Supplied data:
>>

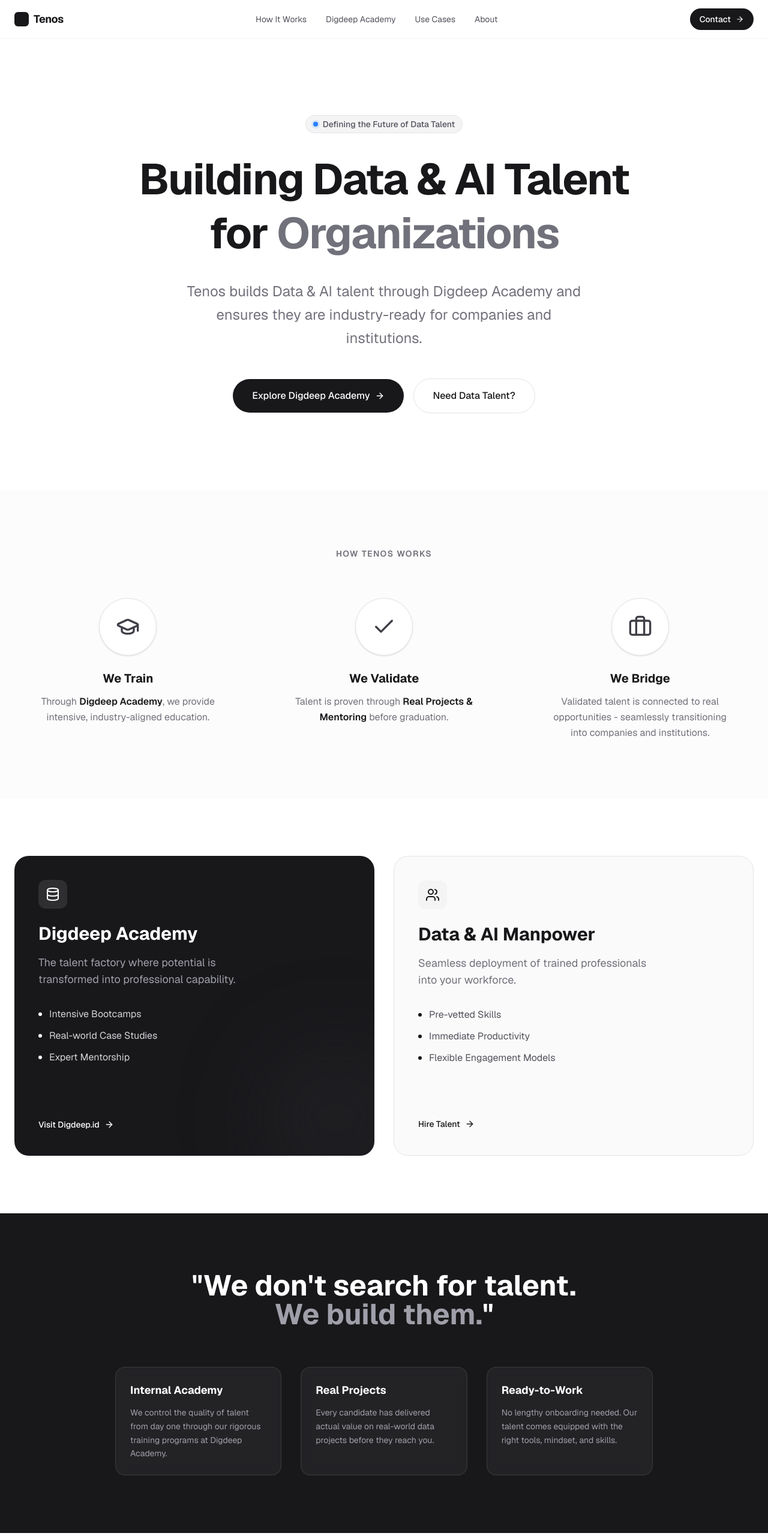
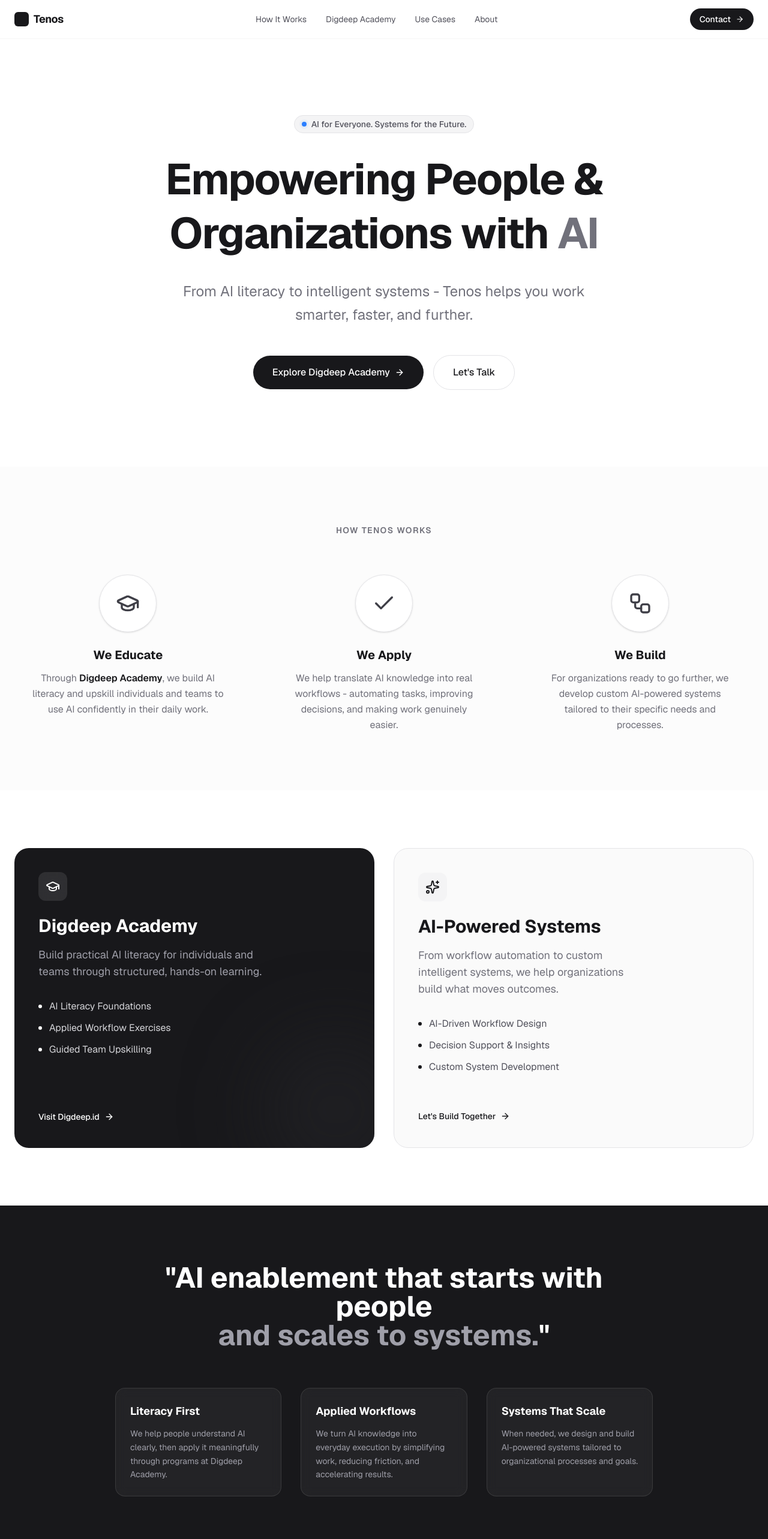
Before and after one commit to arnugroho/tenosid-web, a Next.js app: page / in a window 1280 px wide. Shown: the top 2566 px of the page at 60% size. Built offline with nearby package versions, Linux system fonts and the light colour scheme.

Commit message:
Revise homepage and layout content: Updated metadata, titles, and descriptions to reflect a focus on AI enablement for individuals and organizations. Enhanced messaging clarity by changing section titles and improving descriptions of services offered.

```diff
--- a/app/layout.tsx
+++ b/app/layout.tsx
@@ -14,35 +14,36 @@
 
 export const metadata: Metadata = {
   title: {
-    default: "Tenos Data Teknologi | Building Data & AI Talent",
+    default: "Tenos | AI Enablement for People & Organizations",
     template: "%s | Tenos Data Teknologi",
   },
   description:
-    "Tenos builds Data & AI talent through Digdeep Academy and ensures they are industry-ready for companies and institutions.",
+    "Tenos helps people and organizations work smarter with AI, from literacy and applied workflows to intelligent system development.",
   keywords: [
     "Tenos",
     "Digdeep Academy",
-    "Data Talent",
-    "AI Talent",
-    "Data Manpower",
+    "AI Enablement",
+    "AI Literacy",
+    "AI Workflows",
+    "AI Systems",
     "Indonesia",
     "Bootcamp",
-    "Data Science",
+    "Digital Transformation",
   ],
   authors: [{ name: "Tenos Data Teknologi" }],
   openGraph: {
-    title: "Tenos Data Teknologi | Building Data & AI Talent",
+    title: "Tenos | AI Enablement for People & Organizations",
     description:
-      "We don't search for talent. We build them. Tenos trains and deploys ready-to-work Data & AI professionals via Digdeep Academy.",
+      "From AI literacy to intelligent systems, Tenos empowers people and organizations to work smarter through practical AI enablement.",
     type: "website",
     locale: "en_US",
     siteName: "Tenos Data Teknologi",
   },
   twitter: {
     card: "summary_large_image",
-    title: "Tenos Data Teknologi | Building Data & AI Talent",
+    title: "Tenos | AI Enablement for People & Organizations",
     description:
-      "We don't search for talent. We build them. Ready-to-work Data & AI manpower via Digdeep Academy.",
+      "Tenos helps people and organizations work smarter with AI, from literacy and workflows to custom intelligent systems.",
   },
   robots: {
     index: true,
--- a/app/page.tsx
+++ b/app/page.tsx
@@ -2,11 +2,11 @@
 import {
   ArrowRight,
   Check,
-  Database,
+  Sparkles,
   GraduationCap,
   Building2,
   Users,
-  Briefcase,
+  Workflow,
   BarChart3,
   Brain,
   Mail,
@@ -49,13 +49,13 @@
               <span className="animate-ping absolute inline-flex h-full w-full rounded-full bg-blue-400 opacity-75"></span>
               <span className="relative inline-flex rounded-full h-2 w-2 bg-blue-500"></span>
             </span>
-            Defining the Future of Data Talent
+            AI for Everyone. Systems for the Future.
           </div>
           <h1 className="text-5xl md:text-7xl font-bold tracking-tight text-zinc-900 mb-8 max-w-4xl mx-auto leading-tight">
-            Building Data & AI Talent for <span className="text-zinc-500">Organizations</span>
+            Empowering People & Organizations with <span className="text-zinc-500">AI</span>
           </h1>
           <p className="text-xl md:text-2xl text-zinc-500 max-w-2xl mx-auto mb-12 leading-relaxed">
-            Tenos builds Data & AI talent through Digdeep Academy and ensures they are industry-ready for companies and institutions.
+            From AI literacy to intelligent systems - Tenos helps you work smarter, faster, and further.
           </p>
           <div className="flex flex-col sm:flex-row items-center justify-center gap-4">
             <Link
@@ -69,7 +69,7 @@
               href="#contact"
               className="w-full sm:w-auto px-8 py-4 bg-white text-zinc-900 border border-zinc-200 rounded-full font-medium hover:bg-zinc-50 transition-all"
             >
-              Need Data Talent?
+              Let&apos;s Talk
             </Link>
           </div>
         </div>
@@ -88,9 +88,9 @@
               <div className="w-24 h-24 bg-white rounded-full border border-zinc-200 flex items-center justify-center mb-6 shadow-sm">
                 <GraduationCap className="w-10 h-10 text-zinc-700" />
               </div>
-              <h3 className="text-xl font-bold mb-3">We Train</h3>
+              <h3 className="text-xl font-bold mb-3">We Educate</h3>
               <p className="text-zinc-500 leading-relaxed max-w-xs">
-                Through <span className="font-semibold text-zinc-900">Digdeep Academy</span>, we provide intensive, industry-aligned education.
+                Through <span className="font-semibold text-zinc-900">Digdeep Academy</span>, we build AI literacy and upskill individuals and teams to use AI confidently in their daily work.
               </p>
             </div>
 
@@ -99,27 +99,27 @@
               <div className="w-24 h-24 bg-white rounded-full border border-zinc-200 flex items-center justify-center mb-6 shadow-sm">
                 <Check className="w-10 h-10 text-zinc-700" />
               </div>
-              <h3 className="text-xl font-bold mb-3">We Validate</h3>
+              <h3 className="text-xl font-bold mb-3">We Apply</h3>
               <p className="text-zinc-500 leading-relaxed max-w-xs">
-                Talent is proven through <span className="font-semibold text-zinc-900">Real Projects & Mentoring</span> before graduation.
+                We help translate AI knowledge into real workflows - automating tasks, improving decisions, and making work genuinely easier.
               </p>
             </div>
 
             {/* Step 3 */}
             <div className="relative flex flex-col items-center text-center">
               <div className="w-24 h-24 bg-white rounded-full border border-zinc-200 flex items-center justify-center mb-6 shadow-sm">
-                <Briefcase className="w-10 h-10 text-zinc-700" />
+                <Workflow className="w-10 h-10 text-zinc-700" />
               </div>
-              <h3 className="text-xl font-bold mb-3">We Bridge</h3>
+              <h3 className="text-xl font-bold mb-3">We Build</h3>
               <p className="text-zinc-500 leading-relaxed max-w-xs">
-                Validated talent is connected to real opportunities - seamlessly transitioning into companies and institutions.
+                For organizations ready to go further, we develop custom AI-powered systems tailored to their specific needs and processes.
               </p>
             </div>
           </div>
         </div>
       </section>
 
-      {/* 3) TWO PILLARS OF TENOS */}
+      {/* 3) TENOS ENABLEMENT SPECTRUM */}
       <section id="digdeep" className="py-24 px-6 scroll-mt-20">
         <div className="max-w-7xl mx-auto">
           <div className="grid lg:grid-cols-2 gap-8">
@@ -132,22 +132,22 @@
             >
               <div className="relative z-10">
                 <div className="w-12 h-12 bg-white/10 rounded-xl flex items-center justify-center mb-6 backdrop-blur-sm">
-                  <Database className="w-6 h-6 text-white" />
+                  <GraduationCap className="w-6 h-6 text-white" />
                 </div>
                 <h3 className="text-3xl font-bold mb-4">Digdeep Academy</h3>
-                <p className="text-zinc-400 text-lg mb-8 max-w-sm">The talent factory where potential is transformed into professional capability.</p>
+                <p className="text-zinc-400 text-lg mb-8 max-w-sm">Build practical AI literacy for individuals and teams through structured, hands-on learning.</p>
                 <ul className="space-y-3 mb-8 text-zinc-300">
                   <li className="flex items-center gap-3">
                     <div className="w-1.5 h-1.5 rounded-full bg-white"></div>
-                    Intensive Bootcamps
+                    AI Literacy Foundations
                   </li>
                   <li className="flex items-center gap-3">
                     <div className="w-1.5 h-1.5 rounded-full bg-white"></div>
-                    Real-world Case Studies
+                    Applied Workflow Exercises
                   </li>
                   <li className="flex items-center gap-3">
                     <div className="w-1.5 h-1.5 rounded-full bg-white"></div>
-                    Expert Mentorship
+                    Guided Team Upskilling
                   </li>
                 </ul>
               </div>
@@ -167,28 +167,28 @@
             >
               <div className="relative z-10">
                 <div className="w-12 h-12 bg-zinc-100 rounded-xl flex items-center justify-center mb-6">
-                  <Users className="w-6 h-6 text-zinc-900" />
+                  <Sparkles className="w-6 h-6 text-zinc-900" />
                 </div>
-                <h3 className="text-3xl font-bold mb-4 text-zinc-900">Data & AI Manpower</h3>
-                <p className="text-zinc-500 text-lg mb-8 max-w-sm">Seamless deployment of trained professionals into your workforce.</p>
+                <h3 className="text-3xl font-bold mb-4 text-zinc-900">AI-Powered Systems</h3>
+                <p className="text-zinc-500 text-lg mb-8 max-w-sm">From workflow automation to custom intelligent systems, we help organizations build what moves outcomes.</p>
                 <ul className="space-y-3 mb-8 text-zinc-600">
                   <li className="flex items-center gap-3">
                     <div className="w-1.5 h-1.5 rounded-full bg-zinc-900"></div>
-                    Pre-vetted Skills
+                    AI-Driven Workflow Design
                   </li>
                   <li className="flex items-center gap-3">
                     <div className="w-1.5 h-1.5 rounded-full bg-zinc-900"></div>
-                    Immediate Productivity
+                    Decision Support & Insights
                   </li>
                   <li className="flex items-center gap-3">
                     <div className="w-1.5 h-1.5 rounded-full bg-zinc-900"></div>
-                    Flexible Engagement Models
+                    Custom System Development
                   </li>
                 </ul>
               </div>
               <div className="relative z-10">
                 <span className="inline-flex items-center gap-2 text-sm font-medium text-zinc-900 border-b border-transparent group-hover:border-zinc-900 transition-colors">
-                  Hire Talent <ArrowRight className="w-4 h-4 group-hover:translate-x-1 transition-transform" />
+                  Let&apos;s Build Together <ArrowRight className="w-4 h-4 group-hover:translate-x-1 transition-transform" />
                 </span>
               </div>
             </a>
@@ -200,26 +200,26 @@
       <section className="py-24 px-6 bg-zinc-900 text-white">
         <div className="max-w-4xl mx-auto text-center">
           <h2 className="text-3xl md:text-5xl font-bold mb-8">
-            &quot;We don&apos;t search for talent. <br className="hidden md:block" />
-            <span className="text-zinc-400">We build them.</span>&quot;
+            &quot;AI enablement that starts with people <br className="hidden md:block" />
+            <span className="text-zinc-400">and scales to systems.</span>&quot;
           </h2>
           <div className="grid sm:grid-cols-3 gap-8 mt-16 text-left">
             <div className="p-6 rounded-2xl bg-white/5 border border-white/10 backdrop-blur-sm">
-              <h3 className="text-lg font-bold mb-3 text-white">Internal Academy</h3>
+              <h3 className="text-lg font-bold mb-3 text-white">Literacy First</h3>
               <p className="text-zinc-400 text-sm leading-relaxed">
-                We control the quality of talent from day one through our rigorous training programs at Digdeep Academy.
+                We help people understand AI clearly, then apply it meaningfully through programs at Digdeep Academy.
               </p>
             </div>
             <div className="p-6 rounded-2xl bg-white/5 border border-white/10 backdrop-blur-sm">
-              <h3 className="text-lg font-bold mb-3 text-white">Real Projects</h3>
+              <h3 className="text-lg font-bold mb-3 text-white">Applied Workflows</h3>
               <p className="text-zinc-400 text-sm leading-relaxed">
-                Every candidate has delivered actual value on real-world data projects before they reach you.
+                We turn AI knowledge into everyday execution by simplifying work, reducing friction, and accelerating results.
               </p>
             </div>
             <div className="p-6 rounded-2xl bg-white/5 border border-white/10 backdrop-blur-sm">
-              <h3 className="text-lg font-bold mb-3 text-white">Ready-to-Work</h3>
+              <h3 className="text-lg font-bold mb-3 text-white">Systems That Scale</h3>
               <p className="text-zinc-400 text-sm leading-relaxed">
-                No lengthy onboarding needed. Our talent comes equipped with the right tools, mindset, and skills.
+                When needed, we design and build AI-powered systems tailored to organizational processes and goals.
               </p>
             </div>
           </div>
@@ -240,24 +240,24 @@
 
           <div className="grid md:grid-cols-2 lg:grid-cols-4 gap-6">
             <div className="p-8 rounded-2xl bg-zinc-50 border border-zinc-100 hover:border-zinc-300 transition-colors">
+              <Users className="w-8 h-8 text-zinc-900 mb-6" />
+              <h3 className="font-bold text-lg mb-2">Professionals & Teams</h3>
+              <p className="text-zinc-500 text-sm">Individuals who want to use AI to simplify and accelerate their everyday work.</p>
+            </div>
+            <div className="p-8 rounded-2xl bg-zinc-50 border border-zinc-100 hover:border-zinc-300 transition-colors">
               <Building2 className="w-8 h-8 text-zinc-900 mb-6" />
-              <h3 className="font-bold text-lg mb-2">Government Institutions</h3>
-              <p className="text-zinc-500 text-sm">Building sovereign data capabilities and modernizing public infrastructure.</p>
+              <h3 className="font-bold text-lg mb-2">Government & Public Sector</h3>
+              <p className="text-zinc-500 text-sm">Building digital and AI capability from within public institutions.</p>
             </div>
             <div className="p-8 rounded-2xl bg-zinc-50 border border-zinc-100 hover:border-zinc-300 transition-colors">
               <BarChart3 className="w-8 h-8 text-zinc-900 mb-6" />
-              <h3 className="font-bold text-lg mb-2">Companies w/o Data Teams</h3>
-              <p className="text-zinc-500 text-sm">Jumpstarting data initiatives without the overhead of hiring a full department.</p>
-            </div>
-            <div className="p-8 rounded-2xl bg-zinc-50 border border-zinc-100 hover:border-zinc-300 transition-colors">
-              <Users className="w-8 h-8 text-zinc-900 mb-6" />
-              <h3 className="font-bold text-lg mb-2">HR & Management</h3>
-              <p className="text-zinc-500 text-sm">Providing deep workforce insights and analytics for better decision making.</p>
+              <h3 className="font-bold text-lg mb-2">Business Leaders</h3>
+              <p className="text-zinc-500 text-sm">Using AI for smarter decisions, better insights, and operational efficiency.</p>
             </div>
             <div className="p-8 rounded-2xl bg-zinc-50 border border-zinc-100 hover:border-zinc-300 transition-colors">
               <Brain className="w-8 h-8 text-zinc-900 mb-6" />
-              <h3 className="font-bold text-lg mb-2">BI/AI Initiatives</h3>
-              <p className="text-zinc-500 text-sm">Organizations ready to scale their intelligence capabilities with trained experts.</p>
+              <h3 className="font-bold text-lg mb-2">Organizations Ready to Build</h3>
+              <p className="text-zinc-500 text-sm">Companies looking to develop custom AI systems that solve real business problems.</p>
             </div>
           </div>
         </div>
@@ -268,7 +268,7 @@
         <div className="max-w-3xl mx-auto text-center">
           <h2 className="text-3xl font-bold mb-6">Our Mission</h2>
           <p className="text-xl leading-relaxed text-zinc-600">
-            Tenos exists to solve the critical shortage of ready-to-work Data & AI talent. We believe the best way to find talent is not to search for it, but to build it ourselves. Through <span className="font-semibold text-zinc-900">Digdeep Academy</span>, we forge the next generation of data experts, ensuring they are not just certified, but capable.
+            Tenos exists to close the gap between AI&apos;s potential and how people actually use it. We start with literacy - helping people understand and apply AI in their work - and go all the way to building intelligent systems that transform how organizations operate.
           </p>
         </div>
       </section>
@@ -279,9 +279,9 @@
           <div className="absolute top-0 left-0 w-full h-full bg-[radial-gradient(circle_at_top_right,_var(--tw-gradient-stops))] from-zinc-800 to-transparent opacity-50"></div>
 
           <div className="relative z-10">
-            <h2 className="text-4xl md:text-6xl font-bold text-white mb-6">Start with the Right Talent</h2>
+            <h2 className="text-4xl md:text-6xl font-bold text-white mb-6">Build Your AI Journey with Tenos</h2>
             <p className="text-zinc-400 text-lg max-w-xl mx-auto mb-10">
-              Whether you want to enroll in Digdeep Academy or hire a trained Data & AI team, we&apos;re ready to help.
+              Whether you&apos;re just starting your AI journey or ready to build an intelligent system, we&apos;re here to guide you every step of the way.
             </p>
             <div className="flex flex-col sm:flex-row items-center justify-center gap-4">
               <a
@@ -290,7 +290,7 @@
                 rel="noopener noreferrer"
                 className="w-full sm:w-auto px-8 py-4 bg-white text-zinc-900 rounded-full font-bold hover:bg-zinc-100 transition-all inline-flex items-center justify-center gap-2"
               >
-                Visit Digdeep
+                Visit Digdeep Academy
                 <ArrowRight className="w-4 h-4" />
               </a>
               <a
@@ -318,7 +318,7 @@
             >
               Digdeep.id
             </a>
-            <span>— Academy & Talent Factory powered by Tenos</span>
+            <span>- Academy powered by Tenos</span>
           </p>
         </div>
       </footer>
```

<<

What needs to be done:
Please copy out each line of the material that holds the string "justify".

Answer box:
           <div className="flex flex-col sm:flex-row items-center justify-center gap-4">
               <div className="w-24 h-24 bg-white rounded-full border border-zinc-200 flex items-center justify-center mb-6 shadow-sm">
               <div className="w-24 h-24 bg-white rounded-full border border-zinc-200 flex items-center justify-center mb-6 shadow-sm">
               <div className="w-24 h-24 bg-white rounded-full border border-zinc-200 flex items-center justify-center mb-6 shadow-sm">
                 <div className="w-12 h-12 bg-white/10 rounded-xl flex items-center justify-center mb-6 backdrop-blur-sm">
                 <div className="w-12 h-12 bg-zinc-100 rounded-xl flex items-center justify-center mb-6">
             <div className="flex flex-col sm:flex-row items-center justify-center gap-4">
                 className="w-full sm:w-auto px-8 py-4 bg-white text-zinc-900 rounded-full font-bold hover:bg-zinc-100 transition-all inline-flex items-center justify-center gap-2"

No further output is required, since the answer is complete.